The Child Multidimensional Poverty Index

Thailand has officially become one of the first countries to adopt and utilize this type of multidimensional index for children. Thomas Davin, the UNICEF representative for Thailand, has accepted the Child MPI with open arms. UNICEF believes that this new standard of measurement will ensure that no child is left behind in regard to poverty. Poverty and lack of resources stem not only from money but from a variety of deeply rooted and interwoven issues that are often overlooked. In order to properly source and address these roots, UNICEF has dedicated itself to working alongside various aid initiatives and groups that support the Child MPI.

Poverty: Varied Causes and Effects

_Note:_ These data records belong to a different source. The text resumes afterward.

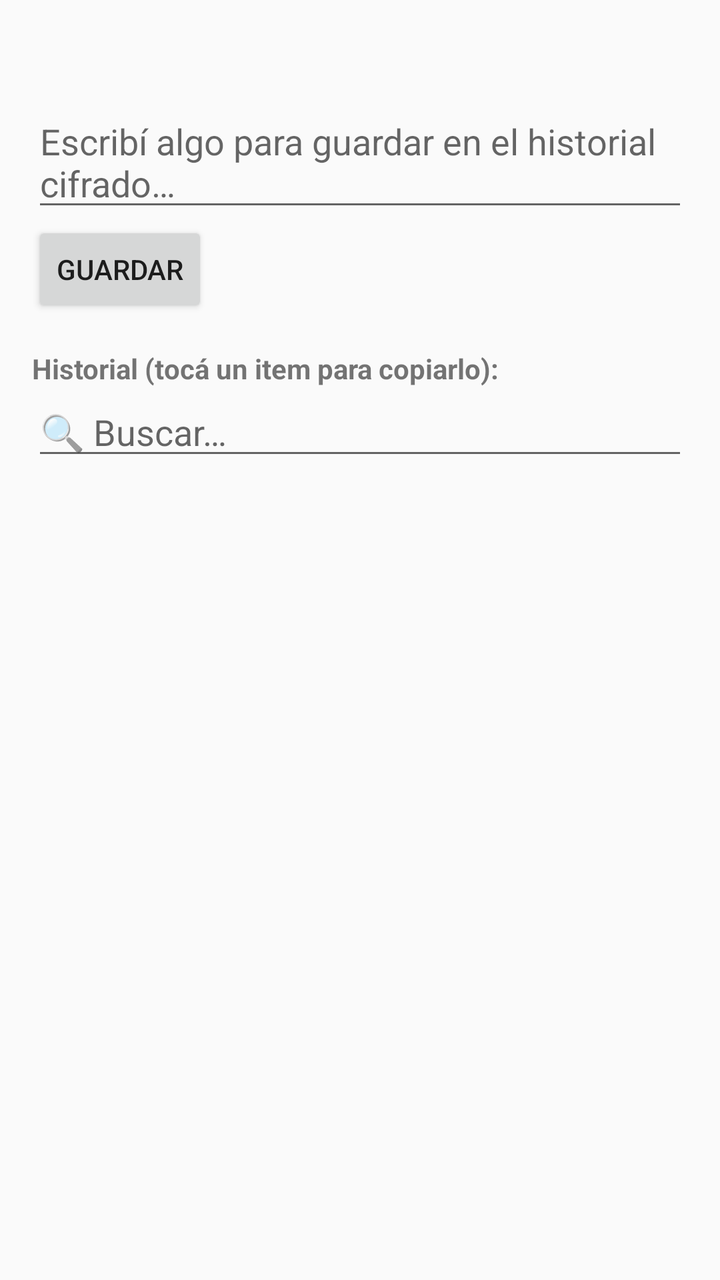
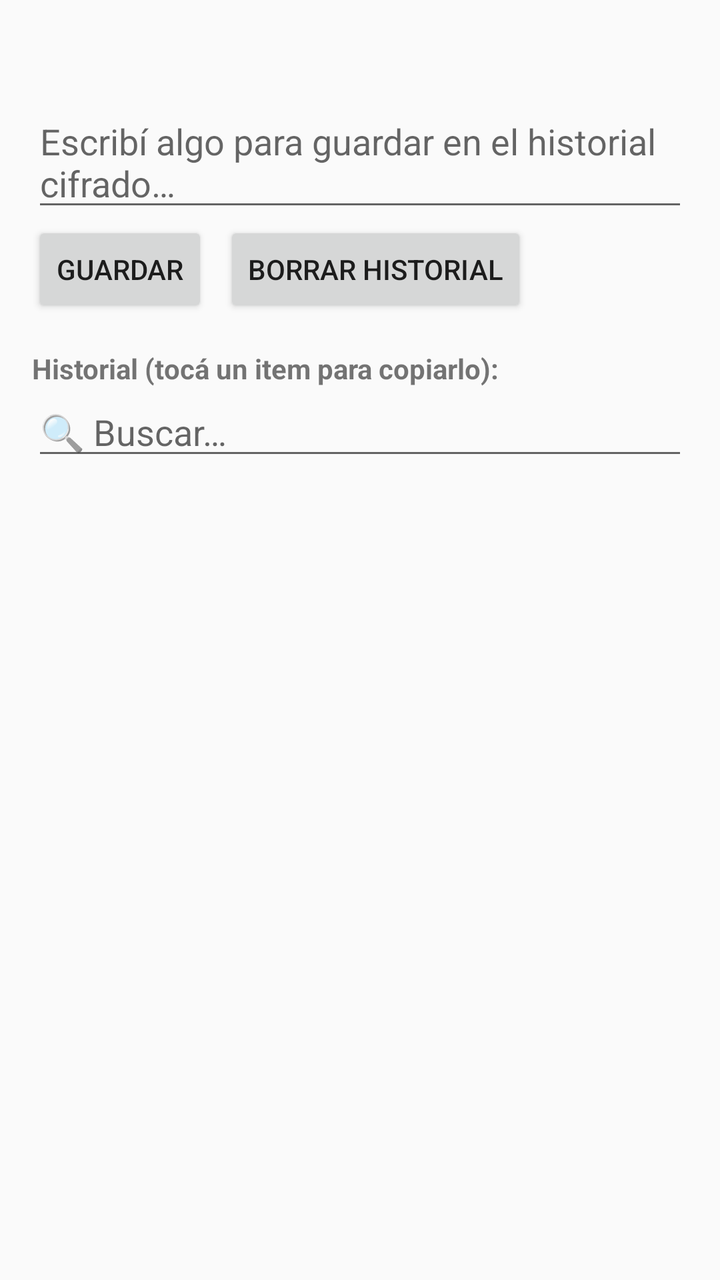

Two renders of the same Android screen: before a commit and after it. Below are the layout's source before the change and the commit's diff.
<!-- AndroidManifest.xml: application theme Theme.AppCompat.DayNight.NoActionBar -->
<!-- res/layout/activity_main.xml -->
<LinearLayout xmlns:android="http://schemas.android.com/apk/res/android"
    android:layout_width="match_parent"
    android:layout_height="match_parent"
    android:id="@+id/root"
    android:orientation="vertical"
    android:padding="16dp">

    <TextView
        android:id="@+id/header"
        android:layout_width="match_parent"
        android:layout_height="wrap_content"
        android:textSize="18sp"
        android:paddingBottom="8dp" />

    <EditText
        android:id="@+id/input"
        android:layout_width="match_parent"
        android:layout_height="wrap_content"
        android:hint="Escribí algo para guardar en el historial cifrado…" />

    <Button
        android:id="@+id/save_button"
        android:layout_width="wrap_content"
        android:layout_height="wrap_content"
        android:text="Guardar" />

    <TextView
        android:layout_width="match_parent"
        android:layout_height="wrap_content"
        android:paddingTop="16dp"
        android:text="Historial (tocá un item para copiarlo):"
        android:textStyle="bold" />

    <EditText
        android:id="@+id/search"
        android:layout_width="match_parent"
        android:layout_height="wrap_content"
        android:hint="🔍 Buscar…"
        android:inputType="text" />

    <ListView
        android:id="@+id/history_list"
        android:layout_width="match_parent"
        android:layout_height="match_parent" />

</LinearLayout>
<!-- resources referenced by this layout -->
<resources>

</resources>

<!-- the commit's change to res/layout/activity_main.xml (unified diff, before → after) -->
@@ -18,11 +18,24 @@
         android:layout_height="wrap_content"
         android:hint="Escribí algo para guardar en el historial cifrado…" />
 
-    <Button
-        android:id="@+id/save_button"
-        android:layout_width="wrap_content"
+    <LinearLayout
+        android:layout_width="match_parent"
         android:layout_height="wrap_content"
-        android:text="Guardar" />
+        android:orientation="horizontal">
+
+        <Button
+            android:id="@+id/save_button"
+            android:layout_width="wrap_content"
+            android:layout_height="wrap_content"
+            android:text="Guardar" />
+
+        <Button
+            android:id="@+id/clear_button"
+            android:layout_width="wrap_content"
+            android:layout_height="wrap_content"
+            android:layout_marginStart="8dp"
+            android:text="Borrar historial" />
+    </LinearLayout>
 
     <TextView
         android:layout_width="match_parent"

Studies show that Thailand’s poverty rates differ among varying regions of the country. Multidimensional child poverty stands at 23% in rural areas whereas the number is 19% in urban areas. The severity of impoverished conditions also varies from region to region, with some living standards being noticeably worse than others.
Additionally, there are various factors behind multidimensional child poverty in Thailand. Lack of proper educational resources, caregivers and nutrition are some of the greatest contributors to this nationwide affliction. Some parents also abandon their children, many of which suffer from HIV/AIDS or other illnesses and disabilities, essentially dooming them to impoverished conditions. Once these children are entrenched in poverty, child labor exploitation often becomes an issue. Even though efforts are being made to reduce child labor, an estimated 8% of children between the ages of 5 and 14 are fulfilling the need for cheap and unskilled labor. As these children grow into adolescents and adults, poverty continues to plague them. Thus, they continue the cycle as they begin their own families.

Room For Improvement

While much work still needs to be done to fix child poverty in Thailand, the numbers are improving. Between 2006 and 2005, the child MPI dropped from .170 to .127 for children between the ages of 5 and 14. Thailand also transitioned from being a lower-middle economy to an upper-middle economy in 2011. Despite this new influx of finances, however, not all Thai citizens have benefited. The rise from lower-middle to upper-middle has served mainly to expand the divide between the rich and the poor. As some people continue to rise, others have fallen even deeper into the trenches of poverty.

The progress that has been made should not be ignored, but it can not be fodder for complacency either. In order to achieve UNICEF’s goal for no child to be left behind, it has become incredibly important to continue aiding those who are still suffering. While the numbers have dropped, they are still not eradicated. Child poverty in Thailand is still an issue that needs to be addressed, and the Child MPI is a valuable tool to ensure that every child has a fighting chance to be seen and helped.

Nicolette Schneiderman
Photo: Unsplash